Merchan was asked by Trump to drop the case in Manhattan Supreme Court, where his trial is scheduled to start in late March, citing three different potential conflicts of interest.
Merchan cited a federal appeals court ruling in the five-page decision, which called on judges to balance whether someone who doubted the impartiality of prosecutors was trying to avoid “unfavorable outcomes.”
The judge concluded that recusal would not be in the public interest.
Judge Juan Merchan made it clear that he had carefully considered the legal parameters for his release following Trump’s mention of conflicts of interest.
On Monday, a judge in New York declined to drop the hush money trial of Donald Trump, confident that he can be fair and impartial with the former president.
Multiple charges have been brought against the Republican presidential candidate for falsifying business records related to a $130,000 hush money payment made by Michael Cohen, Trump’s lawyer, to Stormy Daniels to conceal her alleged sexual affair with Trump.
Despite Trump’s denial of having sex with Daniels, he and his company, the Trump Organization, reimbursed Cohen for the payment and provided him with additional funds.
According to Trump’s legal team, Merchan’ daughter created a conflict of interest for him because she runs neoliberal digital marketing firm, which works with Democratic candidates.
They also pointed out that Merchan was involved in a different criminal case that involved Allen Weisselberg, the former chief financial officer of Trump’s company, and the judge’sentences to Democrats in 2020, including $15 from President Joe Biden’S campaign.
Merchan stated that the New York State Advisory Committee on Judicial Ethics released an opinion in May, stating that his daughter’s employment was not directly or indirectly affected by the case.
The committee’s opinion stated that the parties involved and potential witnesses in the matter are not related, and none of the counsel before the judge is involved in business.
The inquiry does not appear to hold that the case’s outcome could affect the judge’ relative, their business, or any of their interests.
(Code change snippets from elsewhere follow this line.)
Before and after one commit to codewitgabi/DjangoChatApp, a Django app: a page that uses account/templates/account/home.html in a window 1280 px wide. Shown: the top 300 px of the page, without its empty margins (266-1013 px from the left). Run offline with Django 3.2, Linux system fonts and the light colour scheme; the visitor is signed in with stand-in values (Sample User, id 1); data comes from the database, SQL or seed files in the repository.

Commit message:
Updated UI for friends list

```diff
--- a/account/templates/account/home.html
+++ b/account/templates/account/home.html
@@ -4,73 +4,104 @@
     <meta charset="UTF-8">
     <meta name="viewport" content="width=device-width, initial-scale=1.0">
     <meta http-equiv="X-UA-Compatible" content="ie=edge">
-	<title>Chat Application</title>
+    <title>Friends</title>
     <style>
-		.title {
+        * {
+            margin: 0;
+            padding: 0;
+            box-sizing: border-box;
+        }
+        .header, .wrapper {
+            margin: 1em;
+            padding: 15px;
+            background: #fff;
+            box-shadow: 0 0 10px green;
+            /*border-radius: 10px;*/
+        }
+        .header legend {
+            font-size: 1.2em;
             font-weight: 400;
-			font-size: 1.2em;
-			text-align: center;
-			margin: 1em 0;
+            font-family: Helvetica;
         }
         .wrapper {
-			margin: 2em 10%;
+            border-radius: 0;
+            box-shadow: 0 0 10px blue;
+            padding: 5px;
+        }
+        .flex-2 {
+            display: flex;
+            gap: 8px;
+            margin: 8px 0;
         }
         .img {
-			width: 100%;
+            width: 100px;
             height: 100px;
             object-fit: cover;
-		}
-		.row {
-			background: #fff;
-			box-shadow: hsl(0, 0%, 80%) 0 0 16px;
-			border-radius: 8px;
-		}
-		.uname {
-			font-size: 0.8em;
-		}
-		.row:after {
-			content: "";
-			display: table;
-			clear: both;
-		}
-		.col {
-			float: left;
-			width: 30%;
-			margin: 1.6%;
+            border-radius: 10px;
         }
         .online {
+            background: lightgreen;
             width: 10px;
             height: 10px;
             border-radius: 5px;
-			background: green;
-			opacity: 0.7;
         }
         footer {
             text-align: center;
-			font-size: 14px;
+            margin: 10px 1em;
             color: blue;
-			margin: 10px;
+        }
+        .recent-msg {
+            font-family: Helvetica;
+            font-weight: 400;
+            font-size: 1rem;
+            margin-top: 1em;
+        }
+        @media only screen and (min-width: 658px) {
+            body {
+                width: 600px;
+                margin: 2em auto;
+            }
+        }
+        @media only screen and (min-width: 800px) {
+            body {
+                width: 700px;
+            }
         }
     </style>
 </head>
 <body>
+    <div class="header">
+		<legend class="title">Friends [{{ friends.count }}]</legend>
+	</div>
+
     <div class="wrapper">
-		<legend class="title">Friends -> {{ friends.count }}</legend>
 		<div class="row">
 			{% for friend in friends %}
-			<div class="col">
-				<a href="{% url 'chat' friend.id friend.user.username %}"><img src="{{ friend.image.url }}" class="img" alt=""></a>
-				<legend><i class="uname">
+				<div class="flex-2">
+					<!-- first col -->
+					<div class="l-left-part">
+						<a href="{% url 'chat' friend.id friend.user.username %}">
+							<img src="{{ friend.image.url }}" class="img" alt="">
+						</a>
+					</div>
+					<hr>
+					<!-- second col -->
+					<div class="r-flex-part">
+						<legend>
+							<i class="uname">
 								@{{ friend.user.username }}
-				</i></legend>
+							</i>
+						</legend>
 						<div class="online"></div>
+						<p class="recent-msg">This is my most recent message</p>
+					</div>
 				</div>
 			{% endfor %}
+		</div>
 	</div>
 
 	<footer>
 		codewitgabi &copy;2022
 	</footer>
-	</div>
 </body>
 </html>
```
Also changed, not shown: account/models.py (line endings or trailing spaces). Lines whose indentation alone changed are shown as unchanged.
According to Merchan, the Trump Organization had previously tried to exclude him from presiding over their own criminal case on the same grounds that Trump used in his case, which were the judge’s alleged “inappropriate conduct in the plea negotiations of” Weisselberg.
Merchan stated in his ruling on Monday that the claim’s credibility is being diminished by the fact that they were raised on the same grounds for a different defendant, who has an entirely different indictment.
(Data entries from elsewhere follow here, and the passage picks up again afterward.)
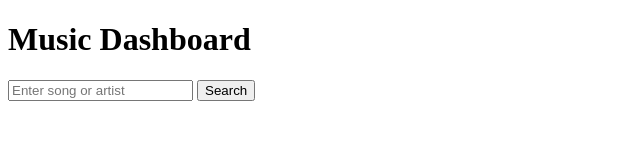
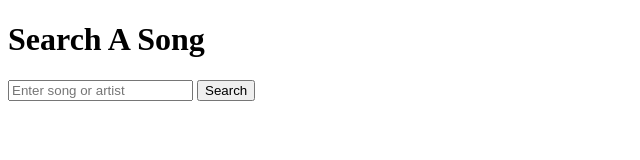
Before and after one commit to geraz0/Using-External-APIs, a website: page public/index.html in a window 1280 px wide. Shown: the whole page, without its empty margins (0-640 px from the left). Drawn offline with Linux system fonts and the light colour scheme.

Commit message:
chnaged html code

```diff
--- a/public/index.html
+++ b/public/index.html
@@ -3,10 +3,10 @@
 <head>
   <meta charset="UTF-8">
   <meta name="viewport" content="width=device-width, initial-scale=1.0">
-  <title>Music Dashboard</title>
+  <title>Using External APIs</title>
 </head>
 <body>
-  <h1>Music Dashboard</h1>
+  <h1>Search A Song</h1>
   <form id="searchForm">
     <input type="text" id="query" name="query" placeholder="Enter song or artist">
     <button type="submit">Search</button>
```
Merchan pointed out that the state advisory committee had stated that even modest political contributions made over two years ago cannot create any sense of bias or favoritism in the case before the judge.
Merchan wrote that the Court “has considered its conscience and is confident in its ability to be impartial.” The order also denies the defendant’s request for recusal and explanation.
Merchan referenced a federal appeals court ruling from New York in 1988 regarding judicial recusal.
In Re Drexel Burnham Lambert, the ruling states that the judge overseeing a case is most likely to comprehend the implications of matters alleged in reclaim proceedings.
The Manhattan District Attorney’s Office, which is prosecuting Trump, objected to the recusal request stating that the defendant has no arguments that accurately demonstrate any conflict of interest or preconceived bias.